INPUT FOR THIS TASK:
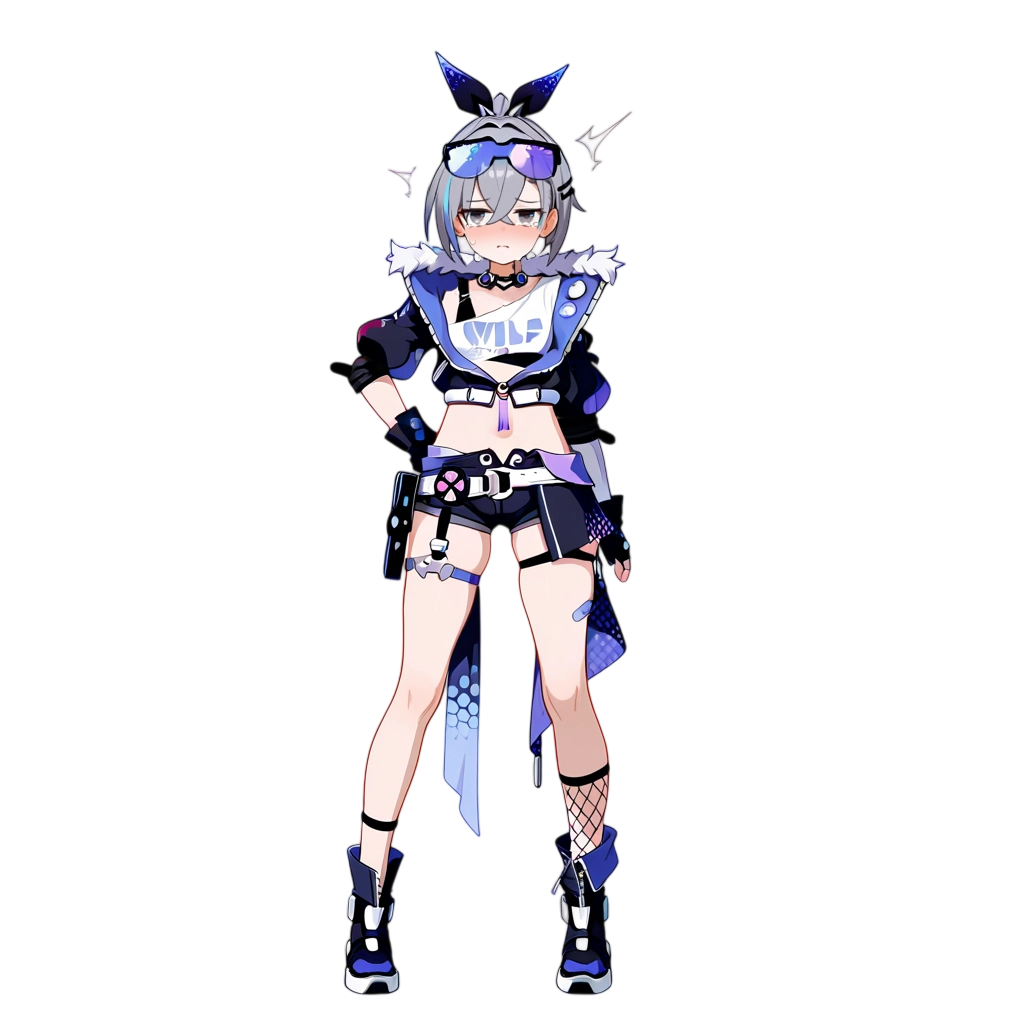
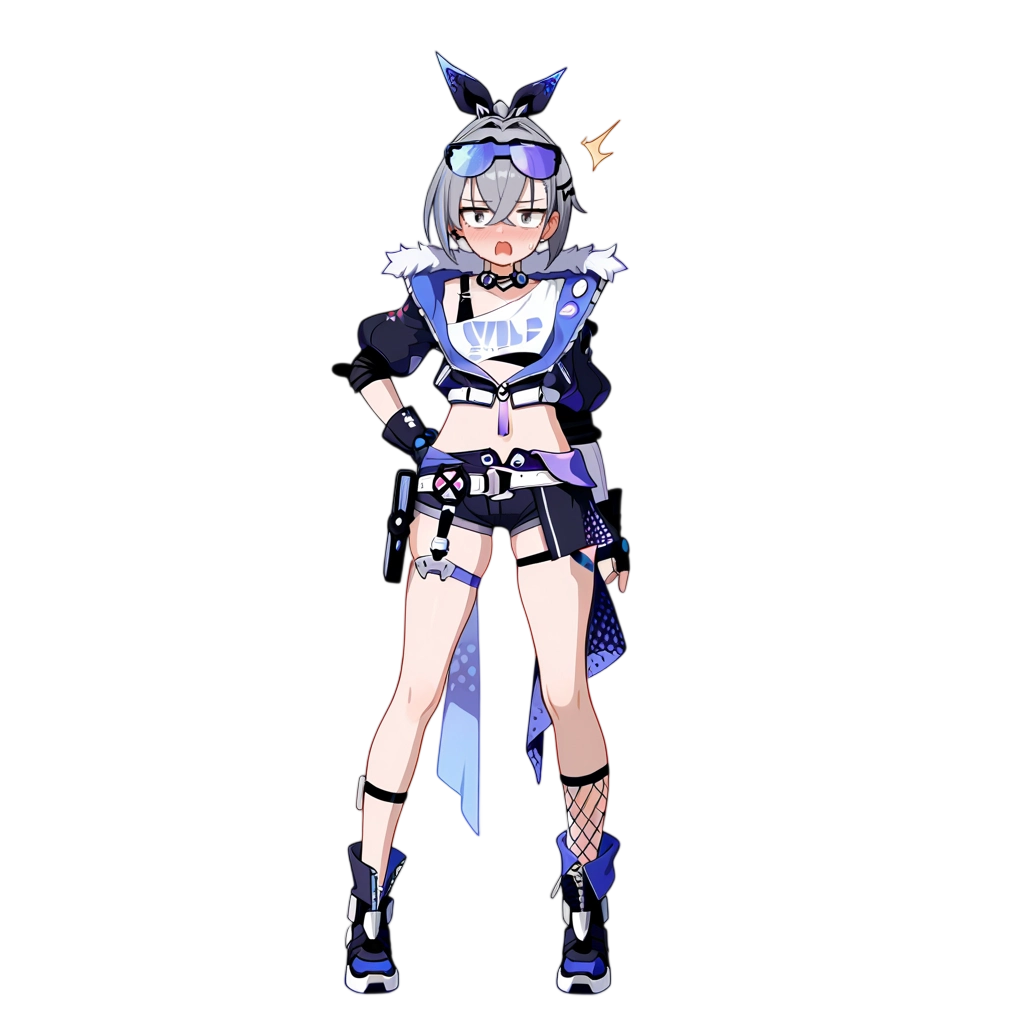
fix: 表情描述

Changed region(s): [[0.3125, 0.0625, 0.625, 0.9688]]

diff --git a/characters/Silver_Wolf.py b/characters/Silver_Wolf.py
@@ -14,7 +14,7 @@ CHARACTER_COLOR = "#9c27b0"  # 角色名称颜色
 #角色情绪，需要与立绘对应
 #⚠即使没有相应的立绘也建议填写，否则可能会影响AI生成的质量
 MOODS=[
-    "平静","兴奋","愤怒","委屈","惊讶"
+    "平静","开心","愤怒","惊讶","无语","委屈"
 ]
 
 #是否启用语音（未实现）
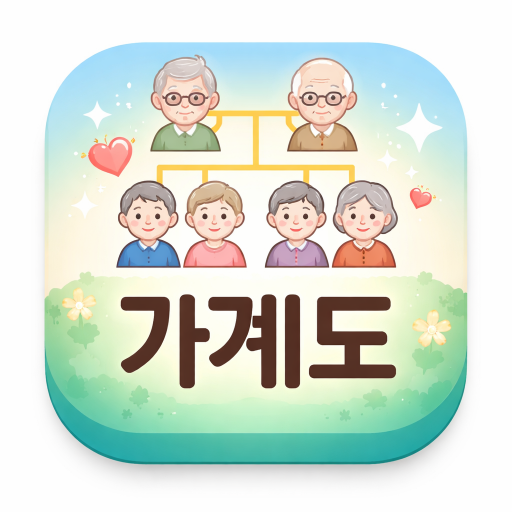
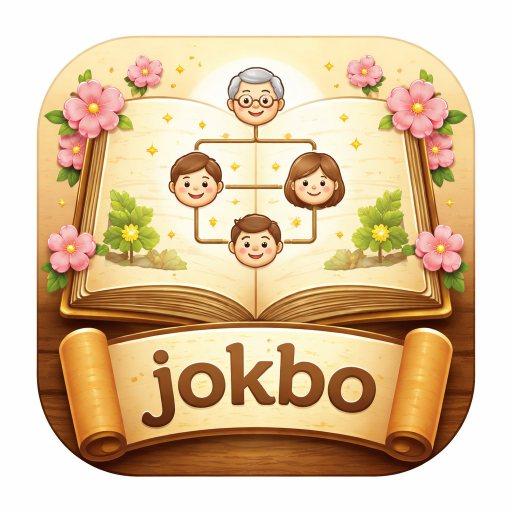
puzzled

diff --git a/app/layout.tsx b/app/layout.tsx
@@ -13,7 +13,7 @@ const geistMono = Geist_Mono({
 
 // 이 부분을 수정했습니다!
 export const metadata: Metadata = {
-  title: "가계도", // 폰 아이콘 아래에 표시될 이름
+  title: "JokBo", // 폰 아이콘 아래에 표시될 이름
   description: "가족의 역사를 기록하는 족보 앱",
   icons: {
     icon: "/icon.png",        // 일반 아이콘
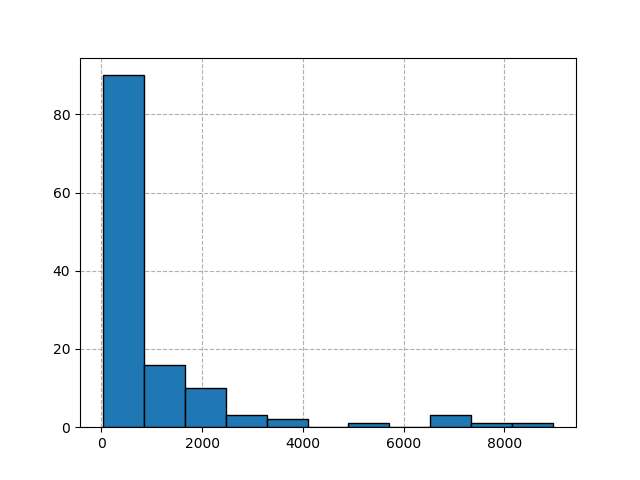
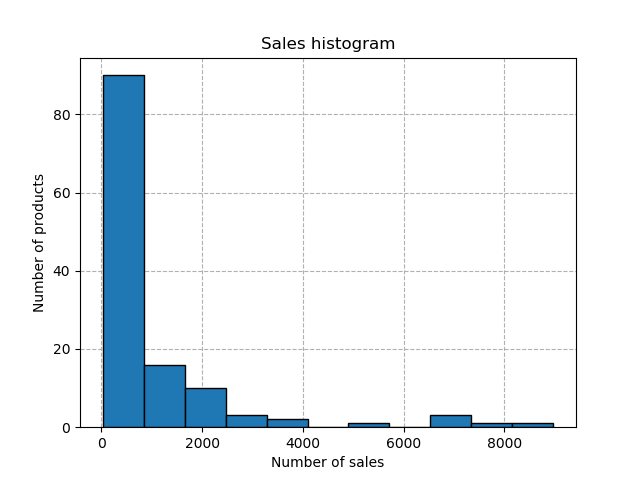
20201024 17:00

diff --git a/script/getBoxplot_by_years.py b/script/getBoxplot_by_years.py
@@ -1,0 +1,35 @@
+# _*_ coding: utf-8 _*_
+
+import pandas as pd
+import numpy as np
+import matplotlib.pyplot as plt
+import datetime as dt
+
+# 年毎の箱ひげ図を生成するスクリプト
+
+data = pd.read_csv("../data/raw_data.csv", index_col='id')
+data['date'] = pd.to_datetime(data['date'])
+
+thisYear = int(data['date'].min().strftime('%Y'))
+
+data_concat = None
+while True:
+    data_by_y = data[(data['date'] >= dt.datetime(thisYear,1,1)) & (data['date'] <= dt.datetime(thisYear,12,31))]
+    if(thisYear > int(data['date'].max().strftime('%Y'))):
+        break
+
+    data_by_y= data_by_y.rename(columns={'sales' : str(thisYear)})
+    data_by_y = data_by_y[str(thisYear)]
+    
+    fig, axes = plt.subplots()
+    plt.ylim([0,10000])
+    plt.title('Box plot of sales in ' + str(thisYear))
+    plt.xlabel('Term')
+    plt.ylabel('Number of sales')
+    plt.boxplot(data_by_y, showmeans=True)
+    axes.set_xticklabels([thisYear])
+    plt.grid(linestyle='dashed')
+    plt.savefig("../fig/Boxplot_" + str(thisYear) + ".png")
+    
+    data_concat = pd.concat([data_concat, data_by_y], axis=1)
+    thisYear = thisYear + 1

diff --git a/script/getHistogram.py b/script/getHistogram.py
@@ -8,17 +8,21 @@ import datetime as dt
 data = pd.read_csv("../data/raw_data.csv", index_col='id')
 data['date'] = pd.to_datetime(data['date'])
 
+# 通常スケールのヒストグラムを生成する処理
+# bin数はデータ数の平方根
 plt.rcParams['axes.axisbelow'] = True
 plt.grid(linestyle='dashed')
 plt.hist(data['sales'], bins=int(np.sqrt(len(data))), ec='black')
-plt.savefig("../fig/Histogram.png")
 
 plt.title("Sales histogram")
 plt.ylabel("Number of products")
-plt.xlabel("Number of sales with log scale")
+plt.xlabel("Number of sales")
+plt.savefig("../fig/Histogram.png")
 
 plt.close()
 
+# logスケールのヒストグラムを生成する処理
+# bin数はデータ数の平方根
 plt.rcParams['axes.axisbelow'] = True
 plt.grid(linestyle='dashed')
 plt.hist(data['sales'], bins=np.logspace(1,5,int(np.sqrt(len(data)))), ec='black')
@@ -26,6 +30,5 @@ plt.gca().set_xscale("log")
 
 plt.title("Sales histogram (log scale)")
 plt.ylabel("Number of products")
-plt.xlabel("Number of sales with log scale")
-
+plt.xlabel("Number of sales (log scale)")
 plt.savefig("../fig/Histogram_log.png")

diff --git a/script/getBoxplot.py b/script/getBoxplot.py
@@ -1,0 +1,27 @@
+# _*_ coding: utf-8 _*_
+
+import pandas as pd
+import numpy as np
+import matplotlib.pyplot as plt
+import datetime as dt
+
+# 全期間の箱ひげ図を生成するスクリプト
+
+data = pd.read_csv("../data/raw_data.csv", index_col='id')
+data['date'] = pd.to_datetime(data['date'])
+
+# 箱ひげ図
+fig, axes = plt.subplots()
+plt.boxplot(data['sales'], showmeans=True)
+plt.title('Box plot of sales')
+plt.xlabel('Term')
+plt.ylabel('Number of sales')
+
+# 表示範囲の設定
+# 外れ値が大きすぎる場合箱が隅に追いやられてしまうので使うこと
+plt.ylim([0,10000])
+
+axes.set_xticklabels([str(data['date'].min().strftime('%Y/%m/%d')) + " ~ " + str(data['date'].max().strftime('%Y/%m/%d'))])
+plt.grid(linestyle='dashed')
+
+plt.savefig("../fig/Boxplot.png")

diff --git a/script/getDescribe_by_years.py b/script/getDescribe_by_years.py
@@ -8,13 +8,17 @@ import datetime as dt
 data = pd.read_csv("../data/raw_data.csv", index_col='id')
 data['date'] = pd.to_datetime(data['date'])
 
-# このスクリプトは年毎の要約統計量を得るためのものです．
-thisYear = dt.date.today().year
+thisYear = int(data['date'].max().strftime('%Y'))
+
+# 空データを生成する
 with open('../log/getDescribe_by_years.txt', mode='w') as f:
     	print("")
+
+# このスクリプトは年毎の要約統計量を得るためのものです．
 while True:
     data_by_y = data[(data['date'] >= dt.datetime(thisYear,1,1)) & (data['date'] <= dt.datetime(thisYear,12,31))]
-    if(data_by_y.empty):
+    
+    if(thisYear < int(data['date'].min().strftime('%Y'))):
         break
     print(str(thisYear) + "年:")
     print(data_by_y.describe())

INSTRUCTIONS FOR THE TASK: Look through the entries above for the word "savefig". Copy every line where it shows up.

EXPECTED OUTPUT:
+    plt.savefig("../fig/Boxplot_" + str(thisYear) + ".png")
-plt.savefig("../fig/Histogram.png")
+plt.savefig("../fig/Histogram.png")
 plt.savefig("../fig/Histogram_log.png")
+plt.savefig("../fig/Boxplot.png")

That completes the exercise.